No matter what spiritual path you are on, the non-dual teachings of Yeshua (Jesus in Aramaic) in the Beatitudes open those who have readied hearts into a way of Be-ing, an inner posture that shakes up the dominant culture. These teachings are simultaneously overly familiar and under emphasized in their potency for transformed Be-ing. Warning, they will disrupt your life as you begin to live out their radical message, an act of soul-activism.

Yeshua delivered these teachings to the crowds made up of people from all over different regions, backgrounds, ethnicities, cultures, the religious, the not religious, oppressors and oppressed.
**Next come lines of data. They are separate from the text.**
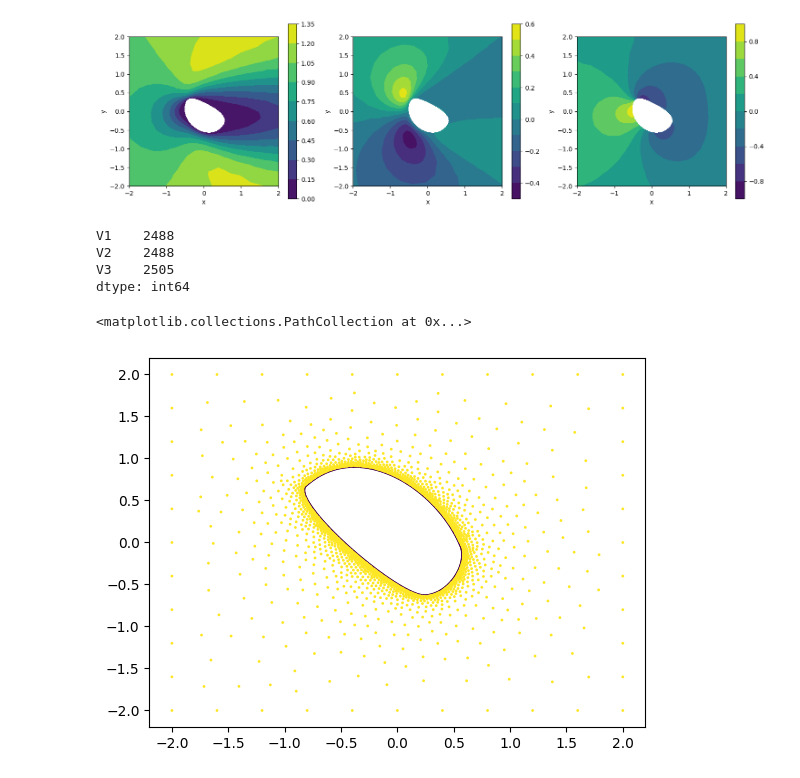
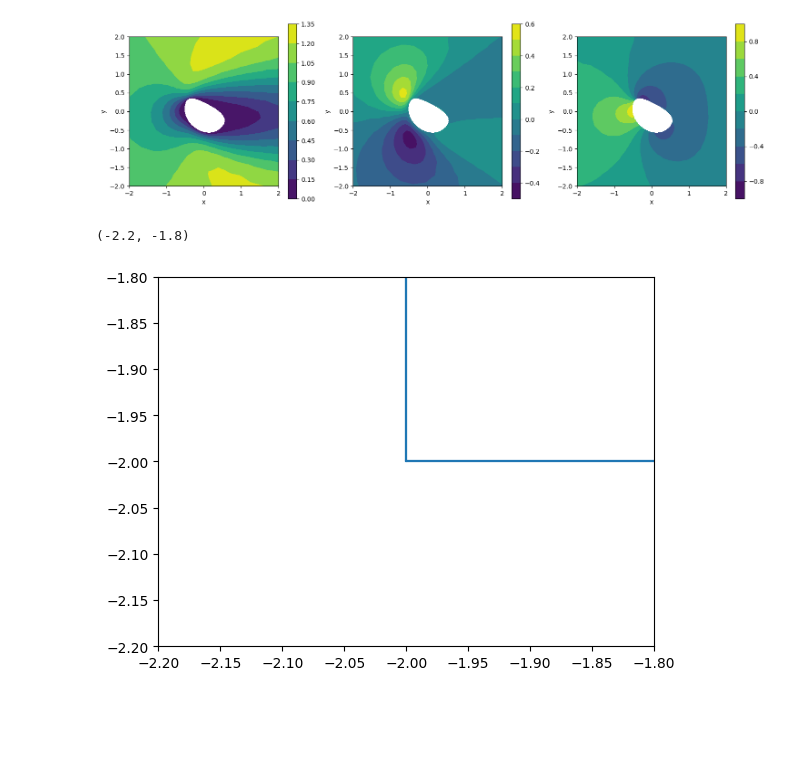
Before and after one commit to jh6220/SINNs-FEM, a Jupyter notebook: LowReFlowDataExplore.ipynb, the cells around one changed output. Drawn from its saved outputs; the diff is of its cells as text; code cells hidden in the pictures; blank space fills up the shorter version.

```diff
--- a/LowReFlowDataExplore.ipynb
+++ b/LowReFlowDataExplore.ipynb
@@ -49,15 +52,3 @@ def PlotFEMsolution(nodes, elements,l):
 PlotFEMsolution(data[0][0]['nodes'].values, data[0][0]['elements'].values, data[0][0]['flow'].values)
 # %% [output]
 [figure]
-# %%
-elements.max()
-# %% [output]
-V1    2488
-V2    2488
-V3    2505
-dtype: int64
-# %%
-plt.scatter(nodes['x'], nodes['y'],c=nodes['Object'],s=1)
-# %% [output]
-<matplotlib.collections.PathCollection at 0x...>
-[figure, removed]
@@ -63,0 +165,7 @@ plt.scatter(nodes['x'], nodes['y'],c=nodes['Object'],s=1)
+# %%
+plt.plot(y[:,0],y[:,1])
+plt.ylim([-2.2,-1.8])
+plt.xlim([-2.2,-1.8])
+# %% [output]
+(-2.2, -1.8)
+[figure, added]
```
Also changed, not shown: parts of 8 cells of this notebook, 1 other file.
He was speaking to a wide spectrum of humanity and his message was to all who had ‘ears to hear’ for he was inviting all into a new way to live with one another beyond division, as a beloved Whole.

Yeshua spoke these teachings in his native tongue Aramaic, a language Neil Douglas-Klotz reminds us in his book Prayers for the Cosmos, that is similar to other ancient native languages around the planet in that it is close to the earth and rich in images of cycles. It presents a fluid and holistic view of the cosmos and does not draw sharp lines between means and ends, or between inner quality and outer action. He says, “Aramaic is rich in sound-meaning; that is, one can feel direction, color, movement, and other sensations as certain sacred words resonate in the body.”

Native language is in all our roots. We can remember our roots and the wisdom carried in our blood lineage and spiritual lineage ancestors who had a particular sense of language. We can still receive nourishment and guidance from these roots.

As the world re-opens many things will go back to a sense of ‘normal,’ many things we aren’t sure about, and there are still things that ought not go back to normal so we should not even try. Let us turn to these Beatitudes again and again, spending time with these living breathing teachings that we may begin to metabolize their wisdom and let them feed us into new ways of manifesting as the particular part of the Whole that we are. That we might stand in our Being as we and others continue to process and digest all that hasn’t quite hit us from this past year and beyond.

I would encourage you to purchase or check out from your local library a copy of Neil Douglas-Klotz’s book Prayers of the Cosmos: Reflecting on the Original Meaning of Jesus’s Words.

This week, hold inside yourself and meditate on this first Beatitude as well as a few of Neil's alternative translations from the book.

Blessed are the poor in spirit: for theirs is the kingdom of heaven.

Happy and aligned with the One are those who find their home in the breathing: to them belong the inner kingdom and queendom of heaven.

Tuned to the Source are those who live by breathing Unity; their “I can!” Is included in God’s.

Resisting corruption, possessing integrity are those whose breath forms a luminous sphere; they hear the universal Word and feel the earth’s power to accomplish it through their hands.

Spend some time in lectio divina with the one that you are most drawn to..

First, take a moment to sense your body and drop into your heart. Speak the words out loud. Listen with the ear of your heart and allow yourself to be drawn to a word or phrase that touches you.

Second, speak the words aloud again. Mull what struck you around with all three centers (thoughts, feelings, sensations). Reflect on the text, allowing the questions, insights, and memories to flow from your own life experience. Ask yourself what relevance or application this has to yourself, how does this touch my life at this time?

Third, speak the words aloud again. Notice your interior response to what is arising and whether there is a prayer or gesture or image that can be offered on behalf of you, others, the world, or God.

Fourth, speak the words aloud again. Rest in the stillness within, allowing all that has emerged to settle further in you in silence.

May we engage the act of mothering

May we create something new out of our pain

May we practice mutuality instead of hierarchy